Exercise material:
+ + + + +

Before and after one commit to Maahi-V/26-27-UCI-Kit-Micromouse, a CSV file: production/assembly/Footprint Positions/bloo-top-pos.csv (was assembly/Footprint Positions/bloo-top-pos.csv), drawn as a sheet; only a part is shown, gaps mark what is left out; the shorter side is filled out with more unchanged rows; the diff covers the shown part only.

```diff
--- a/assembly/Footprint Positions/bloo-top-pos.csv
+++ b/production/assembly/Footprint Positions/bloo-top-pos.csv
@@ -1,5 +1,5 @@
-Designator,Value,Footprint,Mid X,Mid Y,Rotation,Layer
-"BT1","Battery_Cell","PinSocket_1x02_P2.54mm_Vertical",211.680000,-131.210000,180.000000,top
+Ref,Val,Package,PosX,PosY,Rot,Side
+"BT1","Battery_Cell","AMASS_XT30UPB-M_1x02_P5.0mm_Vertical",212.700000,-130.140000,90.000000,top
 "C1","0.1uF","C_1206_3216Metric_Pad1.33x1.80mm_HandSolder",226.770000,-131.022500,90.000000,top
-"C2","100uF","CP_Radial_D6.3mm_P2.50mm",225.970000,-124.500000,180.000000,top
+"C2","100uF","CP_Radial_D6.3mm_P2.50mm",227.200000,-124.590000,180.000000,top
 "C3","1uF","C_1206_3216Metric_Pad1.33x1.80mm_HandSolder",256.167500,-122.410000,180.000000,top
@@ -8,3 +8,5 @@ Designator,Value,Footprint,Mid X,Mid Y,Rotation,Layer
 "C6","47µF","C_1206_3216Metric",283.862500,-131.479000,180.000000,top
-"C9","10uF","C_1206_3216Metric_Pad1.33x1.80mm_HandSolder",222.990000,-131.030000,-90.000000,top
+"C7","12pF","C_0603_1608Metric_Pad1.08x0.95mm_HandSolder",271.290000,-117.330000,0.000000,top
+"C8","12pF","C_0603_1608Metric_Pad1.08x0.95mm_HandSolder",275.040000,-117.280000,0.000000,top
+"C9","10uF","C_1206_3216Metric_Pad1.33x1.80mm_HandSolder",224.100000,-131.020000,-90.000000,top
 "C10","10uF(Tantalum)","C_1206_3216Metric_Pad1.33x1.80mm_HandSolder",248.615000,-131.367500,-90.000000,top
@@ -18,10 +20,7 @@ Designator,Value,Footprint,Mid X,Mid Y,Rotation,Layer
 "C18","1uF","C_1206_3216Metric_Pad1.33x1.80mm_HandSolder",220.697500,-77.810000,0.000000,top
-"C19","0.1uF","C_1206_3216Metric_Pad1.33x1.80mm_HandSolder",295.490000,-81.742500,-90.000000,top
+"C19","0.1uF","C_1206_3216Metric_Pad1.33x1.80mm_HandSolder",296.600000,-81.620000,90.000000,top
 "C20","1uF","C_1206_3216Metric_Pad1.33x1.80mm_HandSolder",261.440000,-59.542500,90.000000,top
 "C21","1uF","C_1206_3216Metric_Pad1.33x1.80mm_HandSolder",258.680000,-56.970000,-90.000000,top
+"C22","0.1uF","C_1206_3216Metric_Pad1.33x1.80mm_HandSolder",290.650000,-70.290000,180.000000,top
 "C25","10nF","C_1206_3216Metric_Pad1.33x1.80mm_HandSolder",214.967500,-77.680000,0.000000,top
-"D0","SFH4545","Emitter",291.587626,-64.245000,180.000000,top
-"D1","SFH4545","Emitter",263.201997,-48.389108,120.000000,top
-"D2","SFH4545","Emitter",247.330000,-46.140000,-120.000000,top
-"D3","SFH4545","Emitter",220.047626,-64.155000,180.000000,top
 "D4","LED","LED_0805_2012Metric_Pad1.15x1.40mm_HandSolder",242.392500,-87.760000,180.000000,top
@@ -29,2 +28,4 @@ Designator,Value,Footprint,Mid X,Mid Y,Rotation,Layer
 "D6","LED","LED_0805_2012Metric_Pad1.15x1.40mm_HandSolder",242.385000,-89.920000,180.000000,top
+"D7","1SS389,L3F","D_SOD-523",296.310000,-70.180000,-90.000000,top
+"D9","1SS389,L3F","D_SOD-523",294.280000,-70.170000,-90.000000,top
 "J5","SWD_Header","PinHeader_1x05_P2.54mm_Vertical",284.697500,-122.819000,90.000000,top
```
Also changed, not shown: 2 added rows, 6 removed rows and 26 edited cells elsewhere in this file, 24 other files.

+ + + + +

What is required: Write the entries out a second time. Match them exactly.

Expected answer:
Before and after one commit to Maahi-V/26-27-UCI-Kit-Micromouse, a CSV file: production/assembly/Footprint Positions/bloo-top-pos.csv (was assembly/Footprint Positions/bloo-top-pos.csv), drawn as a sheet; only a part is shown, gaps mark what is left out; the shorter side is filled out with more unchanged rows; the diff covers the shown part only.

```diff
--- a/assembly/Footprint Positions/bloo-top-pos.csv
+++ b/production/assembly/Footprint Positions/bloo-top-pos.csv
@@ -1,5 +1,5 @@
-Designator,Value,Footprint,Mid X,Mid Y,Rotation,Layer
-"BT1","Battery_Cell","PinSocket_1x02_P2.54mm_Vertical",211.680000,-131.210000,180.000000,top
+Ref,Val,Package,PosX,PosY,Rot,Side
+"BT1","Battery_Cell","AMASS_XT30UPB-M_1x02_P5.0mm_Vertical",212.700000,-130.140000,90.000000,top
 "C1","0.1uF","C_1206_3216Metric_Pad1.33x1.80mm_HandSolder",226.770000,-131.022500,90.000000,top
-"C2","100uF","CP_Radial_D6.3mm_P2.50mm",225.970000,-124.500000,180.000000,top
+"C2","100uF","CP_Radial_D6.3mm_P2.50mm",227.200000,-124.590000,180.000000,top
 "C3","1uF","C_1206_3216Metric_Pad1.33x1.80mm_HandSolder",256.167500,-122.410000,180.000000,top
@@ -8,3 +8,5 @@ Designator,Value,Footprint,Mid X,Mid Y,Rotation,Layer
 "C6","47µF","C_1206_3216Metric",283.862500,-131.479000,180.000000,top
-"C9","10uF","C_1206_3216Metric_Pad1.33x1.80mm_HandSolder",222.990000,-131.030000,-90.000000,top
+"C7","12pF","C_0603_1608Metric_Pad1.08x0.95mm_HandSolder",271.290000,-117.330000,0.000000,top
+"C8","12pF","C_0603_1608Metric_Pad1.08x0.95mm_HandSolder",275.040000,-117.280000,0.000000,top
+"C9","10uF","C_1206_3216Metric_Pad1.33x1.80mm_HandSolder",224.100000,-131.020000,-90.000000,top
 "C10","10uF(Tantalum)","C_1206_3216Metric_Pad1.33x1.80mm_HandSolder",248.615000,-131.367500,-90.000000,top
@@ -18,10 +20,7 @@ Designator,Value,Footprint,Mid X,Mid Y,Rotation,Layer
 "C18","1uF","C_1206_3216Metric_Pad1.33x1.80mm_HandSolder",220.697500,-77.810000,0.000000,top
-"C19","0.1uF","C_1206_3216Metric_Pad1.33x1.80mm_HandSolder",295.490000,-81.742500,-90.000000,top
+"C19","0.1uF","C_1206_3216Metric_Pad1.33x1.80mm_HandSolder",296.600000,-81.620000,90.000000,top
 "C20","1uF","C_1206_3216Metric_Pad1.33x1.80mm_HandSolder",261.440000,-59.542500,90.000000,top
 "C21","1uF","C_1206_3216Metric_Pad1.33x1.80mm_HandSolder",258.680000,-56.970000,-90.000000,top
+"C22","0.1uF","C_1206_3216Metric_Pad1.33x1.80mm_HandSolder",290.650000,-70.290000,180.000000,top
 "C25","10nF","C_1206_3216Metric_Pad1.33x1.80mm_HandSolder",214.967500,-77.680000,0.000000,top
-"D0","SFH4545","Emitter",291.587626,-64.245000,180.000000,top
-"D1","SFH4545","Emitter",263.201997,-48.389108,120.000000,top
-"D2","SFH4545","Emitter",247.330000,-46.140000,-120.000000,top
-"D3","SFH4545","Emitter",220.047626,-64.155000,180.000000,top
 "D4","LED","LED_0805_2012Metric_Pad1.15x1.40mm_HandSolder",242.392500,-87.760000,180.000000,top
@@ -29,2 +28,4 @@ Designator,Value,Footprint,Mid X,Mid Y,Rotation,Layer
 "D6","LED","LED_0805_2012Metric_Pad1.15x1.40mm_HandSolder",242.385000,-89.920000,180.000000,top
+"D7","1SS389,L3F","D_SOD-523",296.310000,-70.180000,-90.000000,top
+"D9","1SS389,L3F","D_SOD-523",294.280000,-70.170000,-90.000000,top
 "J5","SWD_Header","PinHeader_1x05_P2.54mm_Vertical",284.697500,-122.819000,90.000000,top
```
Also changed, not shown: 2 added rows, 6 removed rows and 26 edited cells elsewhere in this file, 24 other files.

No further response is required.